Morel was born and trained in Antwerp, but he was successful in Brussels, where he settled in 1695, following the horrible bombardment ordered by King Louis XIV of France.
About Jean Baptiste Morel
Antwerp 1662 - 1732 probably Brussels
Still life painter of flower pieces and of garlands.
Morel studied under Nicolaes van Verendael (Antwerp 1640 - 1691 Antwerp) circa 1674. He married in 1689; the couple had six children.
In 1695 he moved to Brussels, four years later he joined the local Painter’s Guild. His wife died already in 1696. In August 1695 Brussels had been bombarded during two consecutive days in the most barbaric way by the French troops of King Louis XIV. Within five years most of the destroyed town had been rebuild. That swift reconstruction attracted many artists, such as Morel. The Governor of the Southern Netherlands, Maximilian II Emanuel, Elector of Bavaria, commissioned him to decorate several of his palaces.
This attack on Brussels was completely unnecessary: its only purpose was to draw away Allied troops from the siege of Namur, which the French had captured three years earlier, so that the French army would face the Allies in an open battlefield. The Allies did not give up their siege. While King Louis XIV had at first proposed to destroy Bruges or Ghent, it was the newly appointed French general, François de Neufville, Duke of Villeroi, who decided to attack Brussels, the capital of the Spanish Netherlands. The barely defended town was heavily bombarded for three successive days. One third of the buildings of the city were destroyed, among them the complete Grand Place. This was the first bombardment of a town with a civilian population, which was useless from a military point of view.
In 1710 Morel, by now a wealthy man, returned to Antwerp. He stayed here until 1729. He married for the second time, a woman from an aristocratic Brussels family. But he did not join the local Antwerp Painter’s Guild and this created problems: in 1713 two of his flower pieces had been seized and sold by the Guild of Saint Luke.
Morel returned to Brussels by 1729, rejoined its local Guild and must have passed away here three years later in 1732.
His unsigned paintings can be mistaken for those of Jan Baptist Bosschaert II (1667 - circa 1746). He was a few years younger and had remained active in his native Antwerp all his live.

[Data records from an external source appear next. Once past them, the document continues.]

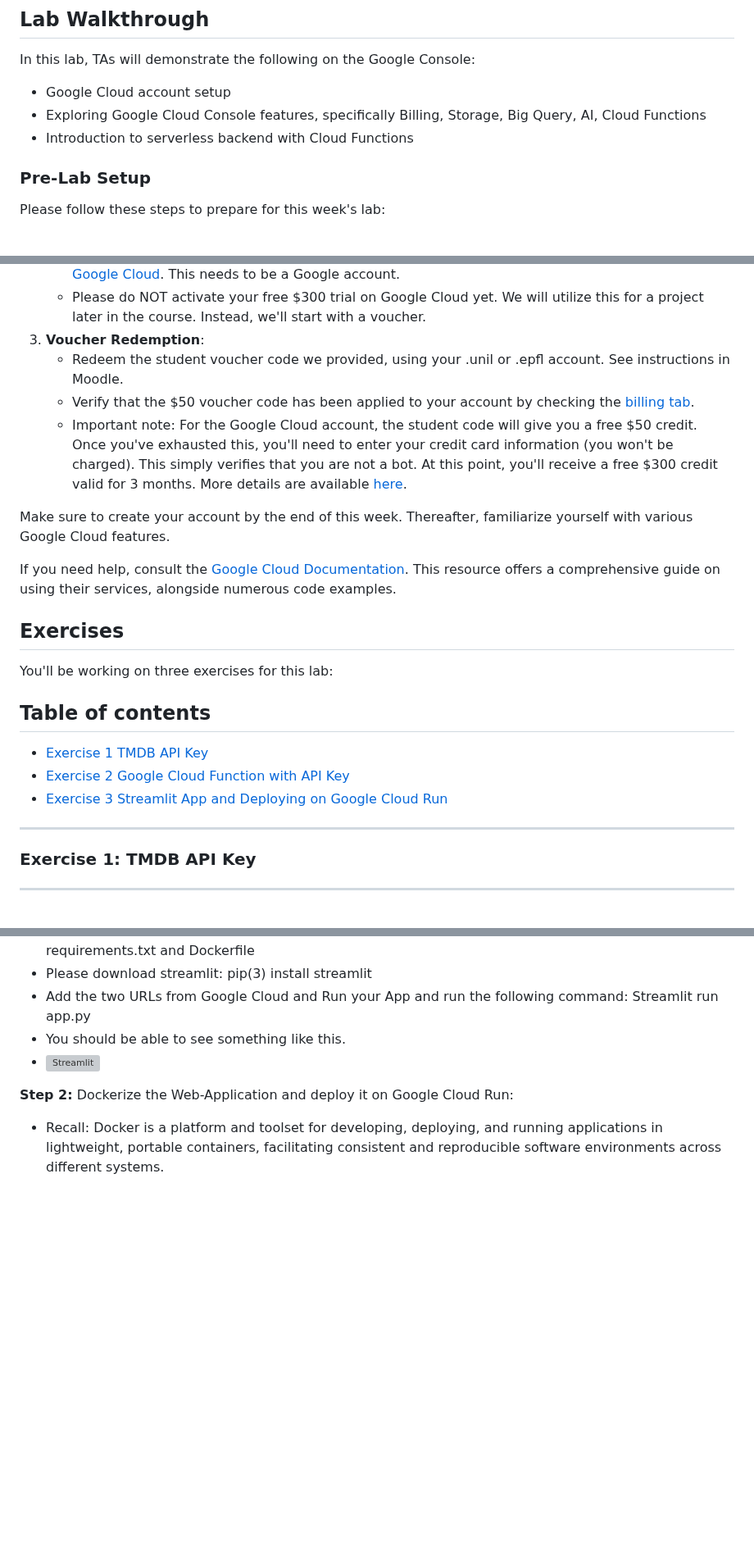
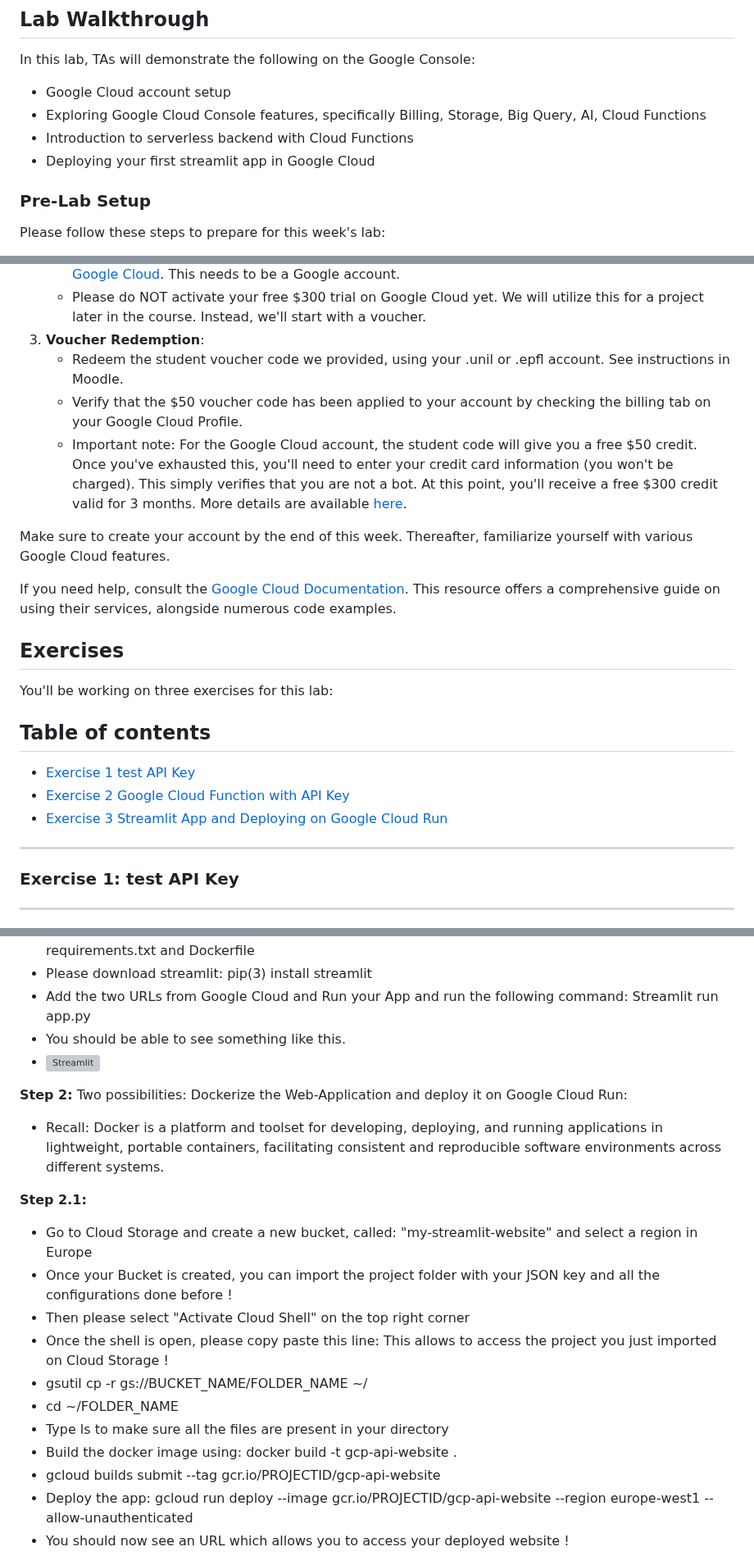
Before and after one commit to michalis0/Cloud-and-Advanced-Analytics, a Markdown page: labs/week_1/README.md, 3 parts joined by grey strips. Shown at 82% size. Drawn GitHub-style; blank space fills up the shorter version; grey boxes are pictures that could not be loaded.

```diff
--- a/labs/week_1/README.md
+++ b/labs/week_1/README.md
@@ -20,6 +20,7 @@ In this lab, TAs will demonstrate the following on the Google Console:
 * Google Cloud account setup
 * Exploring Google Cloud Console features, specifically Billing, Storage, Big Query, AI, Cloud Functions
 * Introduction to serverless backend with Cloud Functions
+* Deploying your first streamlit app in Google Cloud
 
 ### Pre-Lab Setup
 Please follow these steps to prepare for this week's lab:
@@ -31,7 +32,7 @@ Please follow these steps to prepare for this week's lab:
     - Please do NOT activate your free $300 trial on Google Cloud yet. We will utilize this for a project later in the course. Instead, we'll start with a voucher.
 3. **Voucher Redemption**:
     - Redeem the student voucher code we provided, using your .unil or .epfl account. See instructions in Moodle.
-    - Verify that the $50 voucher code has been applied to your account by checking the [billing tab](https://console.cloud.google.com/billing/01B32E-AE678C-E613F9?organizationId=0).
+    - Verify that the $50 voucher code has been applied to your account by checking the billing tab on your Google Cloud Profile.
     - Important note: For the Google Cloud account, the student code will give you a free $50 credit. Once you've exhausted this, you'll need to enter your credit card information (you won't be charged). This simply verifies that you are not a bot. At this point, you'll receive a free $300 credit valid for 3 months. More details are available [here](https://edu.google.com/programs/students/?modal_active=none).
 
 Make sure to create your account by the end of this week. Thereafter, familiarize yourself with various Google Cloud features.
@@ -41,14 +42,19 @@ If you need help, consult the [Google Cloud Documentation](https://cloud.google.
 ## Exercises
 You'll be working on three exercises for this lab:
 
-
 ## Table of contents
-* [Exercise 1 TMDB API Key](#step-1-TMDB-API-Key)
+* [Exercise 1 test API Key](#exercise-1-test-api-key)
 * [Exercise 2 Google Cloud Function with API Key](#step-3-data-cleaning)
 * [Exercise 3 Streamlit App and Deploying on Google Cloud Run](#hour-2-data-visualization)
 
+
+
+
+
+
+
 -----------------------------------
-### **Exercise 1: TMDB API Key**
+### Exercise 1: test API Key
 -----------------------------------
 
 We will be using the TMDB (The Movie DataBase) website to fetch information about movies, TV shows and actors, including details such as cast, ratings and user reviews. To do so, we will need to set up an API key to fetch this information. In this step we will focus on the creation of the account to get access to the API key. This can be done following this [link](https://www.themoviedb.org/signup)
@@ -108,5 +114,19 @@ This exercise aims to familiarize you with Google Cloud Functions. You'll create
 - You should be able to see something like this.
 - <img width="520" alt="Streamlit" src="https://github.com/michalis0/Cloud-and-Advanced-Analytics/assets/43532600/1cfe2cb0-eb0b-4a55-b678-747810ed96fa">
 
-**Step 2:** Dockerize the Web-Application and deploy it on Google Cloud Run:
+**Step 2:** Two possibilities: Dockerize the Web-Application and deploy it on Google Cloud Run:
 - Recall: Docker is a platform and toolset for developing, deploying, and running applications in lightweight, portable containers, facilitating consistent and reproducible software environments across different systems.
+
+**Step 2.1:**
+- Go to Cloud Storage and create a new bucket, called: "my-streamlit-website" and select a region in Europe
+- Once your Bucket is created, you can import the project folder with your JSON key and all the configurations done before !
+- Then please select "Activate Cloud Shell" on the top right corner
+- Once the shell is open, please copy paste this line: This allows to access the project you just imported on Cloud Storage !
+- gsutil cp -r gs://BUCKET_NAME/FOLDER_NAME ~/
+- cd ~/FOLDER_NAME
+- Type ls to make sure all the files are present in your directory
+- Build the docker image using: docker build -t gcp-api-website .
+- gcloud builds submit --tag gcr.io/PROJECTID/gcp-api-website
+- Deploy the app: gcloud run deploy --image gcr.io/PROJECTID/gcp-api-website --region europe-west1 --allow-unauthenticated
+- You should now see an URL which allows you to access your deployed website !
+
```
Also changed, not shown: other parts of labs/week_1/README.md (+8 -1 lines).
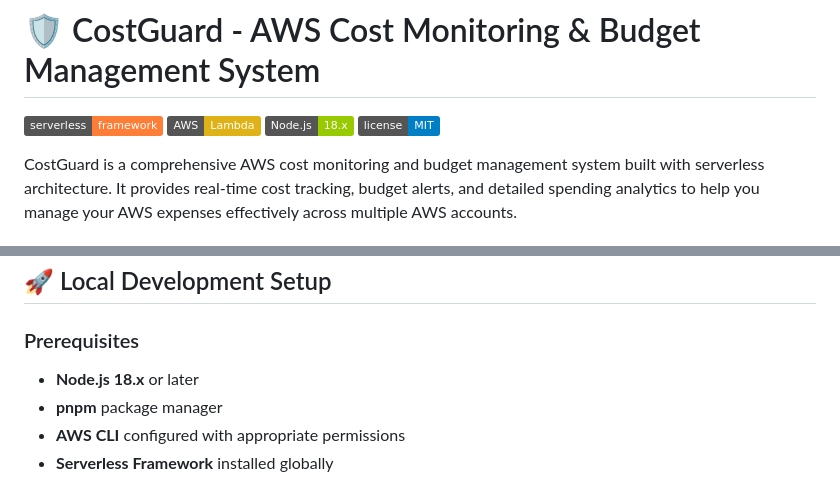
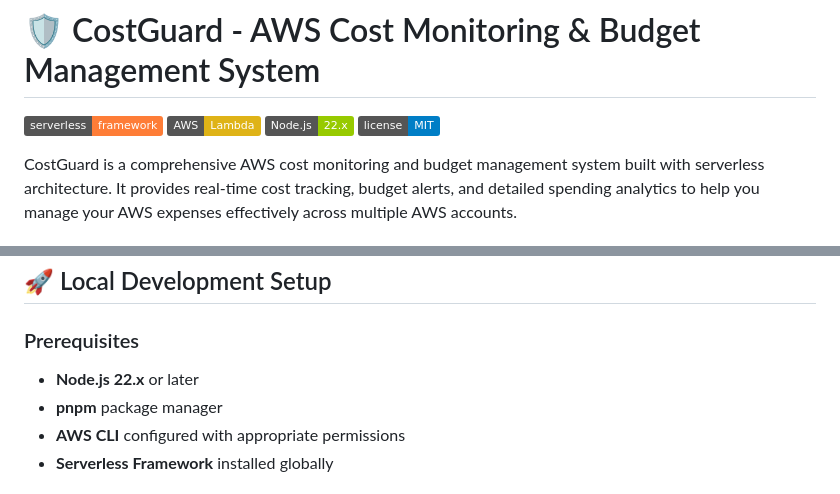
Before and after one commit to mohammad-quanit/costguard, a Markdown page: README.md, 2 parts joined by grey strips. Rendered like a GitHub page; badges without logos.

```diff
--- a/README.md
+++ b/README.md
@@ -2,7 +2,7 @@
 
 [![Serverless](https://img.shields.io/badge/serverless-framework-orange)](https://www.serverless.com/)
 [![AWS](https://img.shields.io/badge/AWS-Lambda-yellow)](https://aws.amazon.com/lambda/)
-[![Node.js](https://img.shields.io/badge/Node.js-18.x-green)](https://nodejs.org/)
+[![Node.js](https://img.shields.io/badge/Node.js-22.x-green)](https://nodejs.org/)
 [![License](https://img.shields.io/badge/license-MIT-blue)](LICENSE)
 
 CostGuard is a comprehensive AWS cost monitoring and budget management system built with serverless architecture. It provides real-time cost tracking, budget alerts, and detailed spending analytics to help you manage your AWS expenses effectively across multiple AWS accounts.
@@ -62,7 +62,7 @@ CostGuard leverages AWS Lambda as its core compute engine with **15 specialized
 ## 🚀 Local Development Setup
 
 ### Prerequisites
-- **Node.js 18.x** or later
+- **Node.js 22.x** or later
 - **pnpm** package manager
 - **AWS CLI** configured with appropriate permissions
 - **Serverless Framework** installed globally
```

Why should you buy this pair of paintings?
Because it is a typical Late Baroque example of decorative painting.